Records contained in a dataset
== Segment start ==

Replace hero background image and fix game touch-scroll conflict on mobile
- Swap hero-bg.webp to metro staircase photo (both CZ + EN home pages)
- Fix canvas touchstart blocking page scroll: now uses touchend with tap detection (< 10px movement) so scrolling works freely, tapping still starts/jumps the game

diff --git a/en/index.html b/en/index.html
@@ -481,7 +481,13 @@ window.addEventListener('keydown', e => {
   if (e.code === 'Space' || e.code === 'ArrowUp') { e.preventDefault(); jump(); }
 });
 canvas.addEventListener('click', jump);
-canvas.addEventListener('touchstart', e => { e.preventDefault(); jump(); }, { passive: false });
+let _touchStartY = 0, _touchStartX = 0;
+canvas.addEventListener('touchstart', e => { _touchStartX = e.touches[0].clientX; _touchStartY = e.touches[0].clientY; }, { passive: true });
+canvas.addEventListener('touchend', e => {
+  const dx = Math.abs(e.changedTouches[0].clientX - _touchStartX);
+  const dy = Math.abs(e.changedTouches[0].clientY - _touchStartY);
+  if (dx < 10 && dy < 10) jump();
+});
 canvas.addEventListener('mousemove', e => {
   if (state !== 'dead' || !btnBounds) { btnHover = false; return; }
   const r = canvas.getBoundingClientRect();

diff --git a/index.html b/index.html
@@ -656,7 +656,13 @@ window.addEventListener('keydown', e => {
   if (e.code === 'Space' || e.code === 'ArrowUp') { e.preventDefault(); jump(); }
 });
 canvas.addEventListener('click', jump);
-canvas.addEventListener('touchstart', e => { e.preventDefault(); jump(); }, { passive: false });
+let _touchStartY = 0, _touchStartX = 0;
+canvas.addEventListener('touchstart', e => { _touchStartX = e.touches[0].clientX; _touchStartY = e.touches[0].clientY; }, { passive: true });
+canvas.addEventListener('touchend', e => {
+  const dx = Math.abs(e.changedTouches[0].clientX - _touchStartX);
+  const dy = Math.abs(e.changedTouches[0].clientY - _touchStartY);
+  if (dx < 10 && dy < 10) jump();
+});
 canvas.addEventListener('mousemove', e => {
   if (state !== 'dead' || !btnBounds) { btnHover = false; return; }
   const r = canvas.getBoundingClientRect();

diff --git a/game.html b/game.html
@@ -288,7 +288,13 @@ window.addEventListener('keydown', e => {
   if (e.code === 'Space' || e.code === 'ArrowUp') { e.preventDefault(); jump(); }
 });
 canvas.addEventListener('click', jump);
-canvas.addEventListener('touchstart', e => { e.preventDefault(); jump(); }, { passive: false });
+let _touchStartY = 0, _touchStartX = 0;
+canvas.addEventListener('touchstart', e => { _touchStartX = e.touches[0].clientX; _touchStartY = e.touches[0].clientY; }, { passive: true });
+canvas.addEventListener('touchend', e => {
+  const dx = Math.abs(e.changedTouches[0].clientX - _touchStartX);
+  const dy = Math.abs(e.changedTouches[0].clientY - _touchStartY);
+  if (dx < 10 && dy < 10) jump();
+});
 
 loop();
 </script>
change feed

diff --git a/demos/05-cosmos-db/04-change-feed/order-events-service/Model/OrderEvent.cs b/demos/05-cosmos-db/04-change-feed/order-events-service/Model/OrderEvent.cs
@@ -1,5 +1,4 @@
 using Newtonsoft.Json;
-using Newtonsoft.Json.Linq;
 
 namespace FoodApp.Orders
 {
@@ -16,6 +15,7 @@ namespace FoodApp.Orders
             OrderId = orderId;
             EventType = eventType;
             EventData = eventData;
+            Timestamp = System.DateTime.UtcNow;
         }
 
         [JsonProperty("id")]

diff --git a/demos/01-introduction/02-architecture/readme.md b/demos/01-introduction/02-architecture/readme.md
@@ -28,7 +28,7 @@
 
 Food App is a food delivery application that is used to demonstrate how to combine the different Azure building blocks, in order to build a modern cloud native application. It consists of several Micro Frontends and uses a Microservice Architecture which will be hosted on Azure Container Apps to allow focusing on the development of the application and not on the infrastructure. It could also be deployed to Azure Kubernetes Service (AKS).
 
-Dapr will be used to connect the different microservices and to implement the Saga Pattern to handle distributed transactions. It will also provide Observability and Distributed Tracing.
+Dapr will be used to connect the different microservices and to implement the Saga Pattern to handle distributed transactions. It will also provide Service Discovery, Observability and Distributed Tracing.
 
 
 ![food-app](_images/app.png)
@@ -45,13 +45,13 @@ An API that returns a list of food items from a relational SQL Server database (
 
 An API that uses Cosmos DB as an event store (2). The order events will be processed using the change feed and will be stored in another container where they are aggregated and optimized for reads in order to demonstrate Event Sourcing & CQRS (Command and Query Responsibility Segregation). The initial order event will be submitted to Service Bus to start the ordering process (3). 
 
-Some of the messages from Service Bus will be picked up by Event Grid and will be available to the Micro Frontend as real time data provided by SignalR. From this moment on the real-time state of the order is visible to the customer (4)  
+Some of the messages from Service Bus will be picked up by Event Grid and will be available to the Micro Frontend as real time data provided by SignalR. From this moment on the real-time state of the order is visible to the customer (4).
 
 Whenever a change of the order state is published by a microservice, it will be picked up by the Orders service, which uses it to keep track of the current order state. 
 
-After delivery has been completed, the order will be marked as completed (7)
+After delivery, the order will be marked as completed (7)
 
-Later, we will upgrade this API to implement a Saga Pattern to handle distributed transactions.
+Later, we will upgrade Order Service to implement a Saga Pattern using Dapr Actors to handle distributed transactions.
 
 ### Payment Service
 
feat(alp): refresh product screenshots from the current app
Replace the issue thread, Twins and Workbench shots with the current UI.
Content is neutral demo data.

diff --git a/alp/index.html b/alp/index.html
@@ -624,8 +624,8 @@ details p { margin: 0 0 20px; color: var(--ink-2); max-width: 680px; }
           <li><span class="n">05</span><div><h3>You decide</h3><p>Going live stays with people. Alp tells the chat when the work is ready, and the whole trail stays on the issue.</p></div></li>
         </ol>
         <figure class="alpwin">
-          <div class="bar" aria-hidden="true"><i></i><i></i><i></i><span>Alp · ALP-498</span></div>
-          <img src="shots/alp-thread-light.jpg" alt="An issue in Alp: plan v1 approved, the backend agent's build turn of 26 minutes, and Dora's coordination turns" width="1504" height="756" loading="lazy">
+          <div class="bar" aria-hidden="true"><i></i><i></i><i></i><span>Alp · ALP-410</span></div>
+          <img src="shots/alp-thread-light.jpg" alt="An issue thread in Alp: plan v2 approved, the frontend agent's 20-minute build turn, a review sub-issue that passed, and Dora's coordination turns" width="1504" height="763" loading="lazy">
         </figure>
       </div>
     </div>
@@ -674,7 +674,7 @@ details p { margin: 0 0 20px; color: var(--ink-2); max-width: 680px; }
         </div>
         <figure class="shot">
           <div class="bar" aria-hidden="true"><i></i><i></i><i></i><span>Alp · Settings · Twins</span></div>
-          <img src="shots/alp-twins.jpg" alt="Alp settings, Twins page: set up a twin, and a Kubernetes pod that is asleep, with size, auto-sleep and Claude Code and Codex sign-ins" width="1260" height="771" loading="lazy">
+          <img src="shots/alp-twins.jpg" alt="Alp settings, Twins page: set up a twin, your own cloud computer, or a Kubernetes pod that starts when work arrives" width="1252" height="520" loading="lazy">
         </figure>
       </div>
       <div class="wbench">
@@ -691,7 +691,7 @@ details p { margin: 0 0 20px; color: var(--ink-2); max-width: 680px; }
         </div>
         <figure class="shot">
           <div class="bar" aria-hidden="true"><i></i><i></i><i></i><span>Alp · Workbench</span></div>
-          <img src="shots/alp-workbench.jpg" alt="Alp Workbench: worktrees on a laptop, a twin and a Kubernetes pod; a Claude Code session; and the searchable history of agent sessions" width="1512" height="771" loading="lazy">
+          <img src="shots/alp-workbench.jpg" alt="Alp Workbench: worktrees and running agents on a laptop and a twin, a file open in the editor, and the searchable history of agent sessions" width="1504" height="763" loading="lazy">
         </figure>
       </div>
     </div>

== Segment end ==

**DIRECTIONS**
What do the lines above say from the one containing "-28,7 +28,7 @@" down to the one containing "An API that uses"? Return them exactly, both end lines included, and only them.

**EXPECTED ANSWER**
@@ -28,7 +28,7 @@
 
 Food App is a food delivery application that is used to demonstrate how to combine the different Azure building blocks, in order to build a modern cloud native application. It consists of several Micro Frontends and uses a Microservice Architecture which will be hosted on Azure Container Apps to allow focusing on the development of the application and not on the infrastructure. It could also be deployed to Azure Kubernetes Service (AKS).
 
-Dapr will be used to connect the different microservices and to implement the Saga Pattern to handle distributed transactions. It will also provide Observability and Distributed Tracing.
+Dapr will be used to connect the different microservices and to implement the Saga Pattern to handle distributed transactions. It will also provide Service Discovery, Observability and Distributed Tracing.
 
 
 ![food-app](_images/app.png)
@@ -45,13 +45,13 @@ An API that returns a list of food items from a relational SQL Server database (
 
 An API that uses Cosmos DB as an event store (2). The order events will be processed using the change feed and will be stored in another container where they are aggregated and optimized for reads in order to demonstrate Event Sourcing & CQRS (Command and Query Responsibility Segregation). The initial order event will be submitted to Service Bus to start the ordering process (3). 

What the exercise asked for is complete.